The older I get, the more I think I don't understand life at all.

When I was younger, I was too busy living to think too much about meaning. I knew I had to work hard and succeed. I knew I should care about and help others. But I didn't get LIFE. You know? I was just too young and inexperienced.

Often I still feel frightfully young and uncertain of things, like there is so much more out there to experience and consider. And really, I feel like it is all in here, and not "out there" at all. That the in-hereness of LIFE is one of its secrets that you start to figure out when you slow down and be.

I spend a lot of my time in the outer world. Doing things, achieving, accomplishing, striving, surviving. Generally, I like it there. I enjoy the busyness and the socialness and the continuity of my life. BUT I also like the sense I carry within me, a quiet, still, heavy, calm, soothing awareness that real life is inside and that all the rest of it is just illusion and trappings. It's why I can be happy even when I'm sad, and calm even when I'm agitated. I don't know if that makes sense, but that's okay too. It's what I feel.

Paradoxically, I've been feeling quite middle-aged of late. That's unusual for me. I convinced myself long ago that I was going to live well into my 90s, so I usually tend to think of my 40s as being a time of youth and vibrancy, not even halfway along my path this time through. But lately I'm driving in the car, or shopping, or writing, and I see myself as others most. A 43 year old woman, overweight, tired, frazzled hair and aging skin. You can't hide the reality of all of that behind an energetic smile. And it's okay. It's okay to me to be what I am. I'm not frightened of it or resisting it. Most of me actually embraces it. I worked hard to get to this day, this moment, and I have earned all of my past. It just seems sort of ... weird, I guess.
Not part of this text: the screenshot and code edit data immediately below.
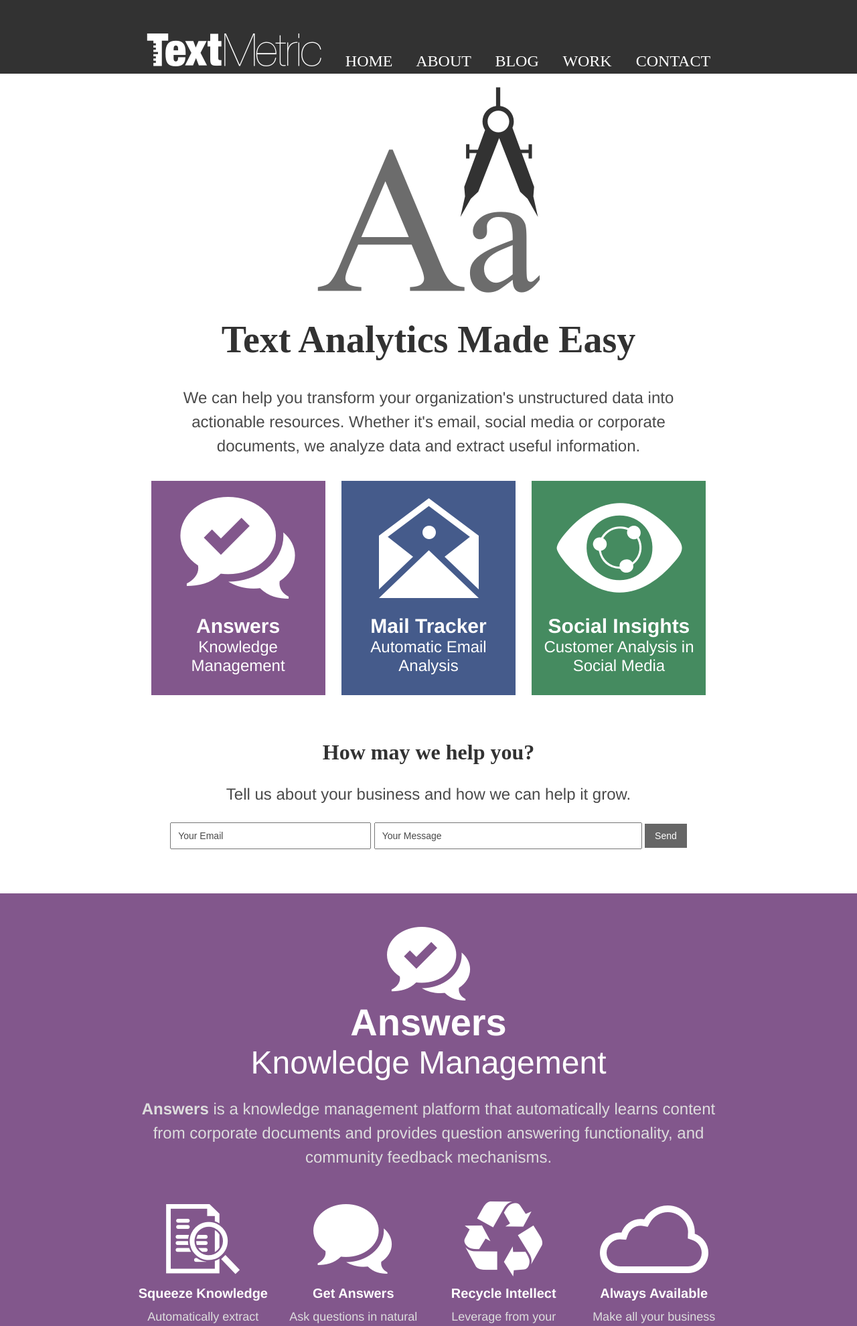
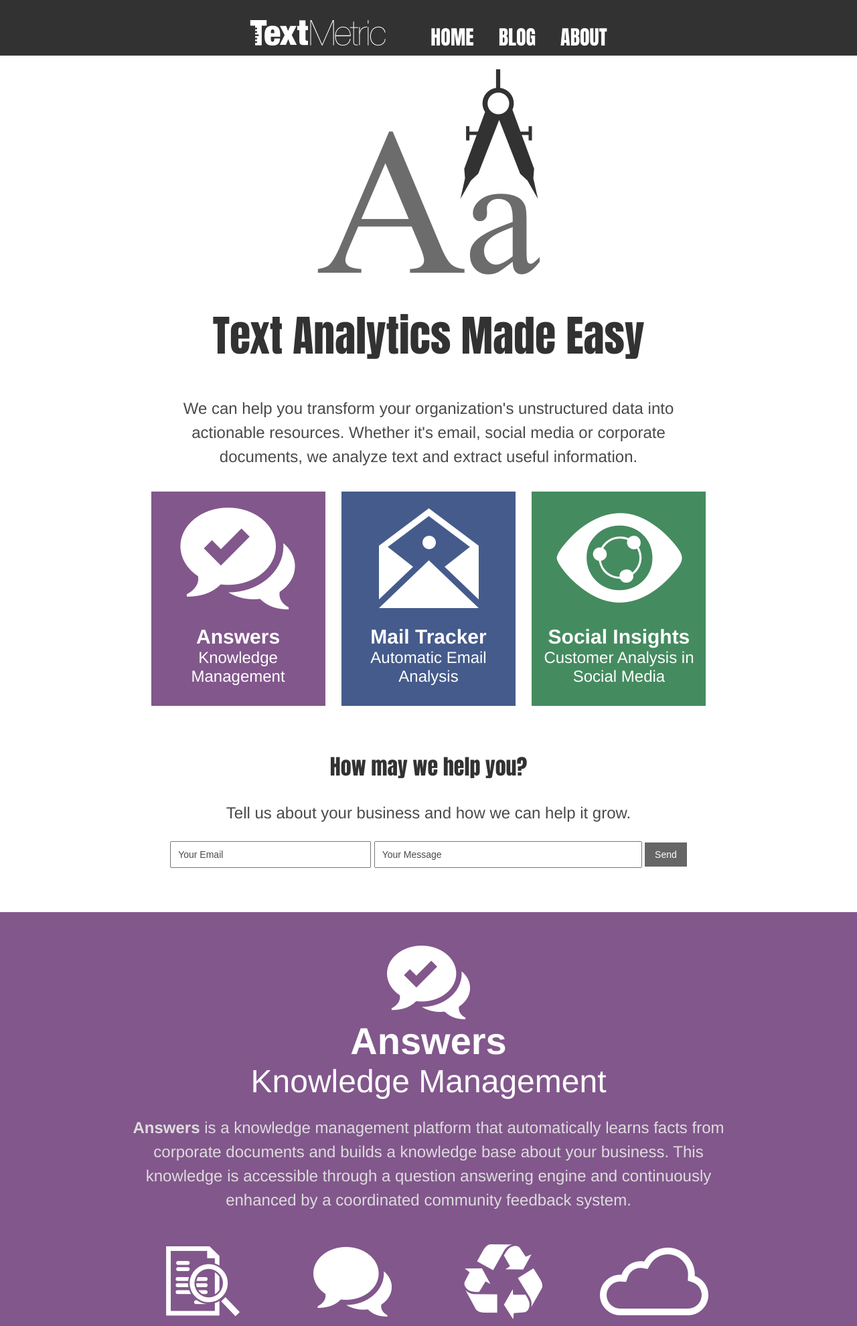
Before and after one commit to textmetric/textmetric.github.io, a PHP site: page / in a window 1280 px wide. Shown: the top 1980 px of the page at 67% size. Run offline with PHP 8.4, Linux system fonts and the light colour scheme.

Commit message:
Changed some descriptions and layout

```diff
--- a/index.html
+++ b/index.html
@@ -7,18 +7,17 @@
 
 <div class="navbar">
 	<a href="#"><img src="img/tm-logo-small.png"></a>
-	<a href="#">Home</a>
-	<a href="#">About</a>
+	<a href="#home">Home</a>
 	<a href="#">Blog</a>
-	<a href="#">Work</a>
-	<a href="#">Contact</a>
+	<a href="#about">About</a>
 </div>
 
 <div class="main">
 
 <img src="img/banner.png">
+<a id="home"/>
 <h1>Text Analytics Made Easy</h1>
-<p>We can help you transform your organization's unstructured data into actionable resources. Whether it's email, social media or corporate documents, we analyze data and extract useful information.</p>
+<p>We can help you transform your organization's unstructured data into actionable resources. Whether it's email, social media or corporate documents, we analyze text and extract useful information.</p>
 
 
 <a href="#products-answers">
@@ -60,7 +59,7 @@
 	<img src="img/icon-answers-color.png">
 	<h1>Answers</h1>
 	<h2>Knowledge Management</h2>
-	<p><strong>Answers</strong> is a knowledge management platform that automatically learns content from corporate documents and provides question answering functionality, and community feedback mechanisms.</p>
+	<p><strong>Answers</strong> is a knowledge management platform that automatically learns facts from corporate documents and builds a knowledge base about your business. This knowledge is accessible through a question answering engine and continuously enhanced by a coordinated community feedback system.</p>
 	<div class="feature">
 		<div class="featimgwrapper"><img src="img/icon-qa-extract.png"></div>
 		<h3>Squeeze Knowledge</h3>
@@ -69,12 +68,12 @@
 	<div class="feature">
 		<div class="featimgwrapper"><img src="img/icon-qa-answers.png"></div>
 		<h3>Get Answers</h3>
-		<h4>Ask questions in natural language and get automatic answers</h4>
+		<h4>Ask questions in natural language and get instant answers</h4>
 	</div>
 	<div class="feature">
 		<div class="featimgwrapper"><img src="img/icon-qa-recycle.png"></div>
 		<h3>Recycle Intellect</h3>
-		<h4>Leverage from your experts' knowledge to improve the answers</h4>
+		<h4>Leverage from your experts' knowledge to enhance the knowledge</h4>
 	</div>
 	<div class="feature">
 		<div class="featimgwrapper"><img src="img/icon-qa-cloud.png"></div>
@@ -89,11 +88,11 @@
 	<img src="img/icon-mail-tracker-color.png">
 	<h1>Mail Tracker</h1>
 	<h2>Automatic Email Analysis</h2>
-	<p><strong>Mail Tracker</strong> is an email processing platform that automatically reports the performance of your organization's agents, alerts of problematic situations with clients and detects opportunities to make new businesses.</p>
+	<p><strong>Mail Tracker</strong> is an email processing platform that automatically measures key performance indicators, alerts of problematic situations with clients, and detects opportunities to make new businesses.</p>
 	<div class="feature">
 		<div class="featimgwrapper"><img src="img/icon-mail-plane.png"></div>
 		<h3>Take Control</h3>
-		<h4>Know exactly where that missing message went and reply timely</h4>
+		<h4>Know exactly where that missing message went and reply on time</h4>
 	</div>
 	<div class="feature">
 		<div class="featimgwrapper"><img src="img/icon-mail-heart.png"></div>
@@ -103,7 +102,7 @@
 	<div class="feature">
 		<div class="featimgwrapper"><img src="img/icon-mail-chart.png"></div>
 		<h3>Visualize</h3>
-		<h4>Interact with real-time performance reports about your agents</h4>
+		<h4>Interact with real-time performance reports about your business</h4>
 	</div>
 	<div class="feature">
 		<div class="featimgwrapper"><img src="img/icon-mail-bell.png"></div>
@@ -136,7 +135,7 @@
 	<div class="feature">
 		<div class="featimgwrapper"><img src="img/icon-social-network.png"></div>
 		<h3>Cross Platform</h3>
-		<h4>Find your clients in most popular social networks, Facebook and Twitter</h4>
+		<h4>Listen to your clients in most popular social networks</h4>
 	</div>
 </div>
 
@@ -163,13 +162,14 @@
 	</table>
 </div>
 
+<a id="about"/>
 <div class="about">
 	<img src="img/info-i.png">
 	<h2>About Us</h2>
 	<p>We are a motivated group of people always searching for innovative solutions to challenging problems.</p>
 	<p>We are part of the Grupo Orand family</p>
 	<a href="http://www.orand.cl" target="_blank"><img src="img/logo-orand-group.png"></a>
-	<p>And again, feel free to contact us</p>
+	<p>Feel free to contact us</p>
 	<div class="contact">
 		<form action="#">
 			<input type="email" value="Your Email" onfocus="if (this.value=='Your Email') this.value='';" onfocusout="if (this.value=='') this.value='Your Email';"/>
--- a/style.css
+++ b/style.css
@@ -9,15 +9,19 @@ a {
 }
 
 .navbar{
-	font-family: 'HelveticaNeue-CondensedBold', 'Helvetica Neue CondensedBold';
+	font-family: 'HelveticaNeue-CondensedBold', 'Helvetica Neue CondensedBold', 'Impact';
 	background-color: #323232;
 	color: white;
-	padding-top: 50px;
+	padding-top: 30px;
 	padding-bottom: 5px;
 	text-align: center;
-	font-size: 24;
+	font-size: 30;
 	text-transform:uppercase;
 	word-spacing:30px;
+}
+
+.navbar img{
+	padding-right:30px;
 }
 
 .navbar a{
@@ -30,15 +34,15 @@ a {
 }
 
 .main h1{
-	font-size:56;
-	font-family: 'HelveticaNeue-CondensedBold', 'Helvetica Neue CondensedBold';
+	font-size:64;
+	font-family: 'HelveticaNeue-CondensedBold', 'Helvetica Neue CondensedBold', 'Impact';
 	text-align:center;
 	color: #323232;
 }
 
 .main h2{
 	font-size:32;
-	font-family: 'HelveticaNeue-CondensedBold', 'Helvetica Neue CondensedBold';
+	font-family: 'HelveticaNeue-CondensedBold', 'Helvetica Neue CondensedBold', 'Impact';
 	text-align:center;
 	color: #323232;
 }
```
Also changed, not shown: img/tm-logo-small.png.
But happy. Mostly happy.


Anonymous said...

In-hereness? I like ithat. It resonates with me. I internalize the experiences of the day and later I have culled most of the bits out until just a few remain. Those few memories are shiny and they string together to adorn my self image. They enhance shared moments to the point of such blind contentment that I can ask, "Will you marry me?" and sit expectantly for your answer! heh

Marie said...